■ EXERCISE DIRECTIONS: Retype each entry exactly as written, and keep the pictures out of the copy.

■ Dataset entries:
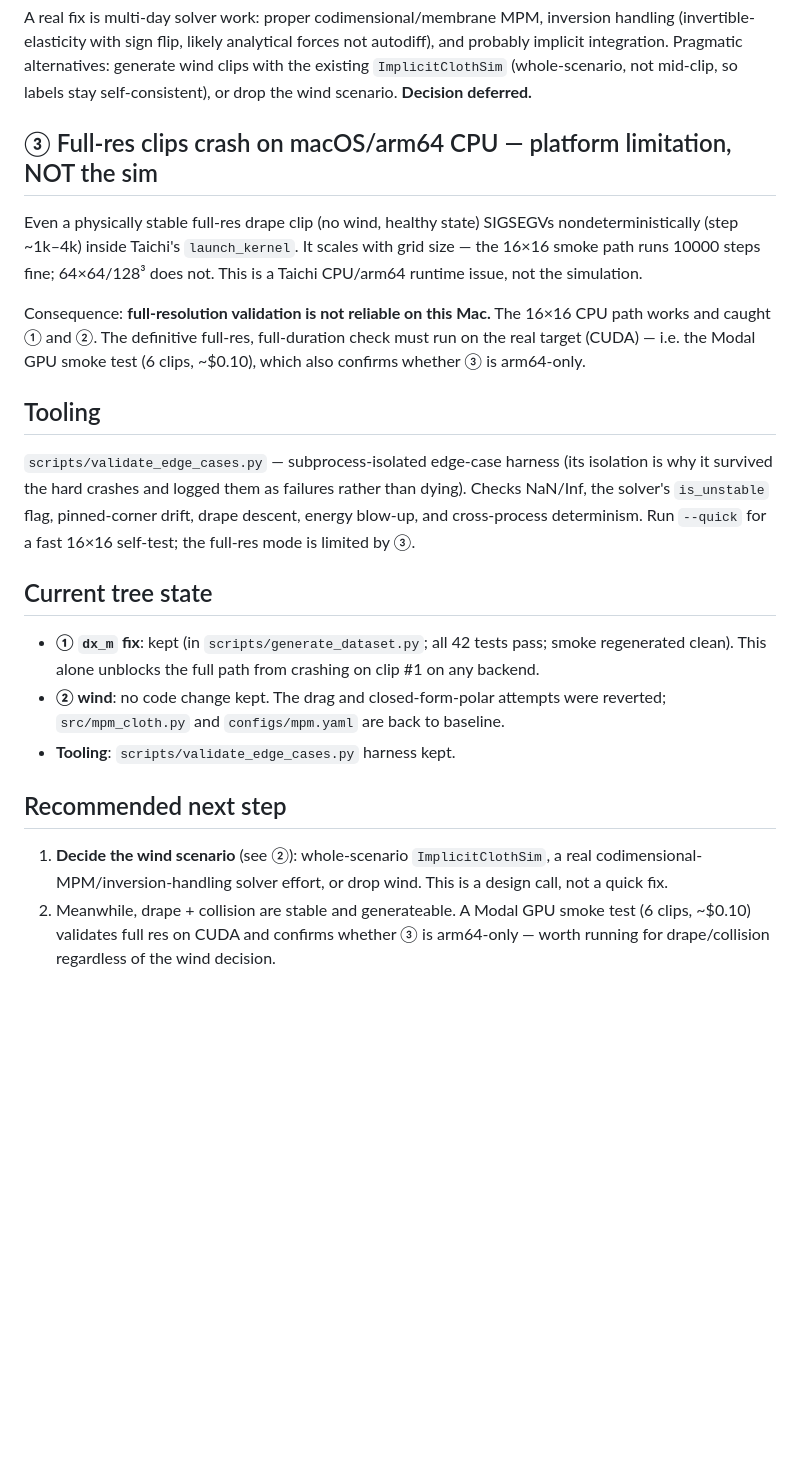
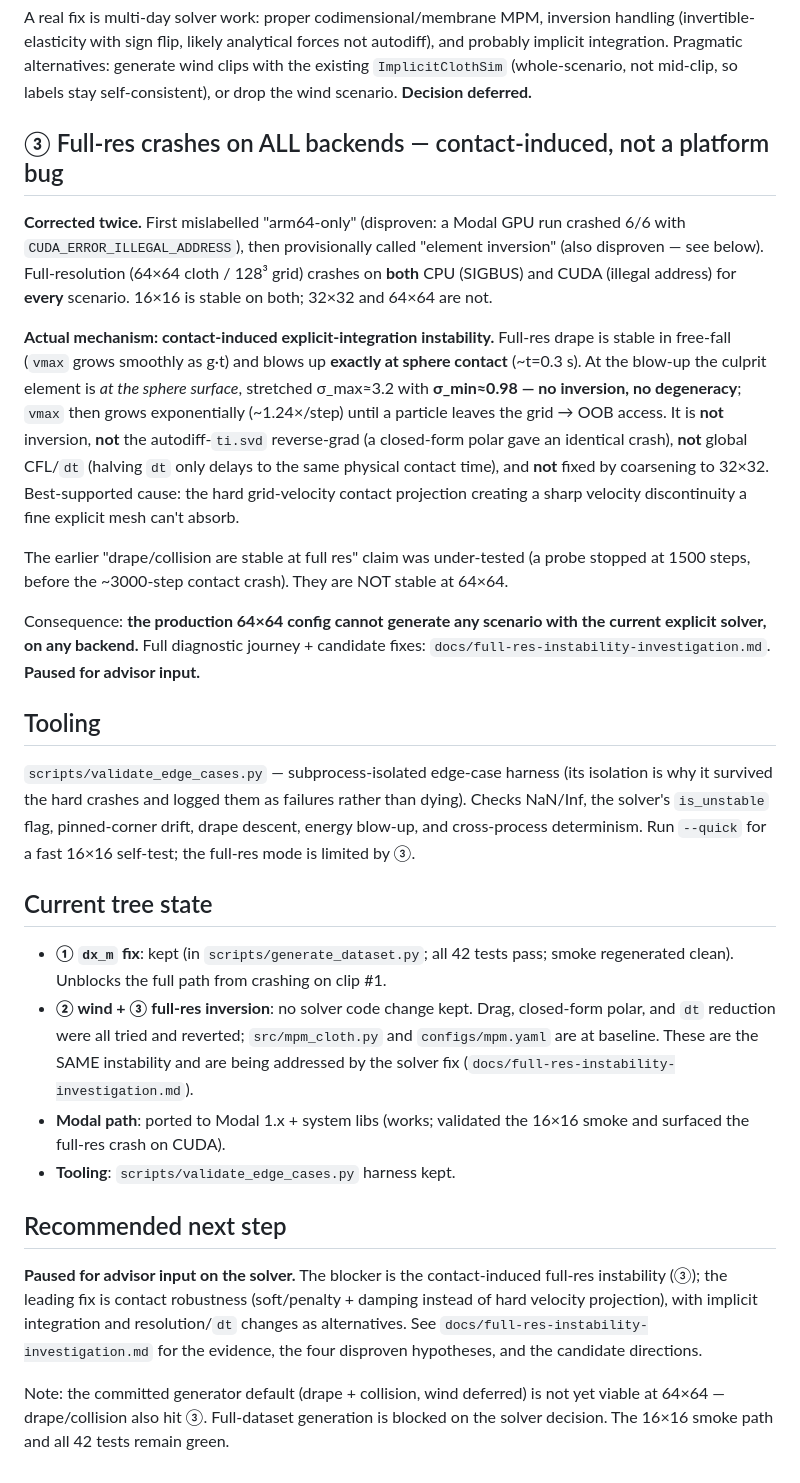
Before and after one commit to sanjanacoder/ClothMPM, a Markdown page: docs/datagen-validation-findings.md, the part around the change. Drawn GitHub-style; blank space fills up the shorter version.

Commit message:
docs: correct full-res diagnosis (contact-induced, confirmed) + investigation writeup with CPU damping probe
Co-Authored-By: Claude Opus 4.8 <noreply@anthropic.com>

```diff
--- a/docs/datagen-validation-findings.md
+++ b/docs/datagen-validation-findings.md
@@ -56,17 +56,32 @@ autodiff), and probably implicit integration. Pragmatic alternatives: generate
 wind clips with the existing `ImplicitClothSim` (whole-scenario, not mid-clip, so
 labels stay self-consistent), or drop the wind scenario. **Decision deferred.**
 
-## ③ Full-res clips crash on macOS/arm64 CPU — platform limitation, NOT the sim
+## ③ Full-res crashes on ALL backends — contact-induced, not a platform bug
 
-Even a physically stable full-res drape clip (no wind, healthy state) SIGSEGVs
-nondeterministically (step ~1k–4k) inside Taichi's `launch_kernel`. It scales with
-grid size — the 16×16 smoke path runs 10000 steps fine; 64×64/128³ does not. This
-is a Taichi CPU/arm64 runtime issue, not the simulation.
+**Corrected twice.** First mislabelled "arm64-only" (disproven: a Modal GPU run
+crashed 6/6 with `CUDA_ERROR_ILLEGAL_ADDRESS`), then provisionally called "element
+inversion" (also disproven — see below). Full-resolution (64×64 cloth / 128³ grid)
+crashes on **both** CPU (SIGBUS) and CUDA (illegal address) for **every** scenario.
+16×16 is stable on both; 32×32 and 64×64 are not.
 
-Consequence: **full-resolution validation is not reliable on this Mac.** The
-16×16 CPU path works and caught ① and ②. The definitive full-res, full-duration
-check must run on the real target (CUDA) — i.e. the Modal GPU smoke test
-(6 clips, ~$0.10), which also confirms whether ③ is arm64-only.
+**Actual mechanism: contact-induced explicit-integration instability.** Full-res
+drape is stable in free-fall (`vmax` grows smoothly as g·t) and blows up **exactly
+at sphere contact** (~t=0.3 s). At the blow-up the culprit element is *at the sphere
+surface*, stretched σ_max≈3.2 with **σ_min≈0.98 — no inversion, no degeneracy**;
+`vmax` then grows exponentially (~1.24×/step) until a particle leaves the grid → OOB
+access. It is **not** inversion, **not** the autodiff-`ti.svd` reverse-grad (a
+closed-form polar gave an identical crash), **not** global CFL/`dt` (halving `dt`
+only delays to the same physical contact time), and **not** fixed by coarsening to
+32×32. Best-supported cause: the hard grid-velocity contact projection creating a
+sharp velocity discontinuity a fine explicit mesh can't absorb.
+
+The earlier "drape/collision are stable at full res" claim was under-tested (a
+probe stopped at 1500 steps, before the ~3000-step contact crash). They are NOT
+stable at 64×64.
+
+Consequence: **the production 64×64 config cannot generate any scenario with the
+current explicit solver, on any backend.** Full diagnostic journey + candidate
+fixes: `docs/full-res-instability-investigation.md`. **Paused for advisor input.**
 
 ## Tooling
 
@@ -79,17 +94,23 @@ fast 16×16 self-test; the full-res mode is limited by ③.
 ## Current tree state
 
 - **① `dx_m` fix**: kept (in `scripts/generate_dataset.py`; all 42 tests pass;
-  smoke regenerated clean). This alone unblocks the full path from crashing on
-  clip #1 on any backend.
-- **② wind**: no code change kept. The drag and closed-form-polar attempts were
-  reverted; `src/mpm_cloth.py` and `configs/mpm.yaml` are back to baseline.
+  smoke regenerated clean). Unblocks the full path from crashing on clip #1.
+- **② wind + ③ full-res inversion**: no solver code change kept. Drag, closed-form
+  polar, and `dt` reduction were all tried and reverted; `src/mpm_cloth.py` and
+  `configs/mpm.yaml` are at baseline. These are the SAME instability and are being
+  addressed by the solver fix (`docs/full-res-instability-investigation.md`).
+- **Modal path**: ported to Modal 1.x + system libs (works; validated the 16×16
+  smoke and surfaced the full-res crash on CUDA).
 - **Tooling**: `scripts/validate_edge_cases.py` harness kept.
 
 ## Recommended next step
 
-1. **Decide the wind scenario** (see ②): whole-scenario `ImplicitClothSim`, a real
-   codimensional-MPM/inversion-handling solver effort, or drop wind. This is a
-   design call, not a quick fix.
-2. Meanwhile, drape + collision are stable and generateable. A Modal GPU smoke
-   test (6 clips, ~$0.10) validates full res on CUDA and confirms whether ③ is
-   arm64-only — worth running for drape/collision regardless of the wind decision.
+**Paused for advisor input on the solver.** The blocker is the contact-induced
+full-res instability (③); the leading fix is contact robustness (soft/penalty +
+damping instead of hard velocity projection), with implicit integration and
+resolution/`dt` changes as alternatives. See `docs/full-res-instability-investigation.md`
+for the evidence, the four disproven hypotheses, and the candidate directions.
+
+Note: the committed generator default (drape + collision, wind deferred) is not yet
+viable at 64×64 — drape/collision also hit ③. Full-dataset generation is blocked on
+the solver decision. The 16×16 smoke path and all 42 tests remain green.
```
Also changed, not shown: docs/full-res-instability-investigation.md (added, +126 -0 lines).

■ RESULT OF THE EXERCISE:
Before and after one commit to sanjanacoder/ClothMPM, a Markdown page: docs/datagen-validation-findings.md, the part around the change. Drawn GitHub-style; blank space fills up the shorter version.

Commit message:
docs: correct full-res diagnosis (contact-induced, confirmed) + investigation writeup with CPU damping probe
Co-Authored-By: Claude Opus 4.8 <noreply@anthropic.com>

```diff
--- a/docs/datagen-validation-findings.md
+++ b/docs/datagen-validation-findings.md
@@ -56,17 +56,32 @@ autodiff), and probably implicit integration. Pragmatic alternatives: generate
 wind clips with the existing `ImplicitClothSim` (whole-scenario, not mid-clip, so
 labels stay self-consistent), or drop the wind scenario. **Decision deferred.**
 
-## ③ Full-res clips crash on macOS/arm64 CPU — platform limitation, NOT the sim
+## ③ Full-res crashes on ALL backends — contact-induced, not a platform bug
 
-Even a physically stable full-res drape clip (no wind, healthy state) SIGSEGVs
-nondeterministically (step ~1k–4k) inside Taichi's `launch_kernel`. It scales with
-grid size — the 16×16 smoke path runs 10000 steps fine; 64×64/128³ does not. This
-is a Taichi CPU/arm64 runtime issue, not the simulation.
+**Corrected twice.** First mislabelled "arm64-only" (disproven: a Modal GPU run
+crashed 6/6 with `CUDA_ERROR_ILLEGAL_ADDRESS`), then provisionally called "element
+inversion" (also disproven — see below). Full-resolution (64×64 cloth / 128³ grid)
+crashes on **both** CPU (SIGBUS) and CUDA (illegal address) for **every** scenario.
+16×16 is stable on both; 32×32 and 64×64 are not.
 
-Consequence: **full-resolution validation is not reliable on this Mac.** The
-16×16 CPU path works and caught ① and ②. The definitive full-res, full-duration
-check must run on the real target (CUDA) — i.e. the Modal GPU smoke test
-(6 clips, ~$0.10), which also confirms whether ③ is arm64-only.
+**Actual mechanism: contact-induced explicit-integration instability.** Full-res
+drape is stable in free-fall (`vmax` grows smoothly as g·t) and blows up **exactly
+at sphere contact** (~t=0.3 s). At the blow-up the culprit element is *at the sphere
+surface*, stretched σ_max≈3.2 with **σ_min≈0.98 — no inversion, no degeneracy**;
+`vmax` then grows exponentially (~1.24×/step) until a particle leaves the grid → OOB
+access. It is **not** inversion, **not** the autodiff-`ti.svd` reverse-grad (a
+closed-form polar gave an identical crash), **not** global CFL/`dt` (halving `dt`
+only delays to the same physical contact time), and **not** fixed by coarsening to
+32×32. Best-supported cause: the hard grid-velocity contact projection creating a
+sharp velocity discontinuity a fine explicit mesh can't absorb.
+
+The earlier "drape/collision are stable at full res" claim was under-tested (a
+probe stopped at 1500 steps, before the ~3000-step contact crash). They are NOT
+stable at 64×64.
+
+Consequence: **the production 64×64 config cannot generate any scenario with the
+current explicit solver, on any backend.** Full diagnostic journey + candidate
+fixes: `docs/full-res-instability-investigation.md`. **Paused for advisor input.**
 
 ## Tooling
 
@@ -79,17 +94,23 @@ fast 16×16 self-test; the full-res mode is limited by ③.
 ## Current tree state
 
 - **① `dx_m` fix**: kept (in `scripts/generate_dataset.py`; all 42 tests pass;
-  smoke regenerated clean). This alone unblocks the full path from crashing on
-  clip #1 on any backend.
-- **② wind**: no code change kept. The drag and closed-form-polar attempts were
-  reverted; `src/mpm_cloth.py` and `configs/mpm.yaml` are back to baseline.
+  smoke regenerated clean). Unblocks the full path from crashing on clip #1.
+- **② wind + ③ full-res inversion**: no solver code change kept. Drag, closed-form
+  polar, and `dt` reduction were all tried and reverted; `src/mpm_cloth.py` and
+  `configs/mpm.yaml` are at baseline. These are the SAME instability and are being
+  addressed by the solver fix (`docs/full-res-instability-investigation.md`).
+- **Modal path**: ported to Modal 1.x + system libs (works; validated the 16×16
+  smoke and surfaced the full-res crash on CUDA).
 - **Tooling**: `scripts/validate_edge_cases.py` harness kept.
 
 ## Recommended next step
 
-1. **Decide the wind scenario** (see ②): whole-scenario `ImplicitClothSim`, a real
-   codimensional-MPM/inversion-handling solver effort, or drop wind. This is a
-   design call, not a quick fix.
-2. Meanwhile, drape + collision are stable and generateable. A Modal GPU smoke
-   test (6 clips, ~$0.10) validates full res on CUDA and confirms whether ③ is
-   arm64-only — worth running for drape/collision regardless of the wind decision.
+**Paused for advisor input on the solver.** The blocker is the contact-induced
+full-res instability (③); the leading fix is contact robustness (soft/penalty +
+damping instead of hard velocity projection), with implicit integration and
+resolution/`dt` changes as alternatives. See `docs/full-res-instability-investigation.md`
+for the evidence, the four disproven hypotheses, and the candidate directions.
+
+Note: the committed generator default (drape + collision, wind deferred) is not yet
+viable at 64×64 — drape/collision also hit ③. Full-dataset generation is blocked on
+the solver decision. The 16×16 smoke path and all 42 tests remain green.
```
Also changed, not shown: docs/full-res-instability-investigation.md (added, +126 -0 lines).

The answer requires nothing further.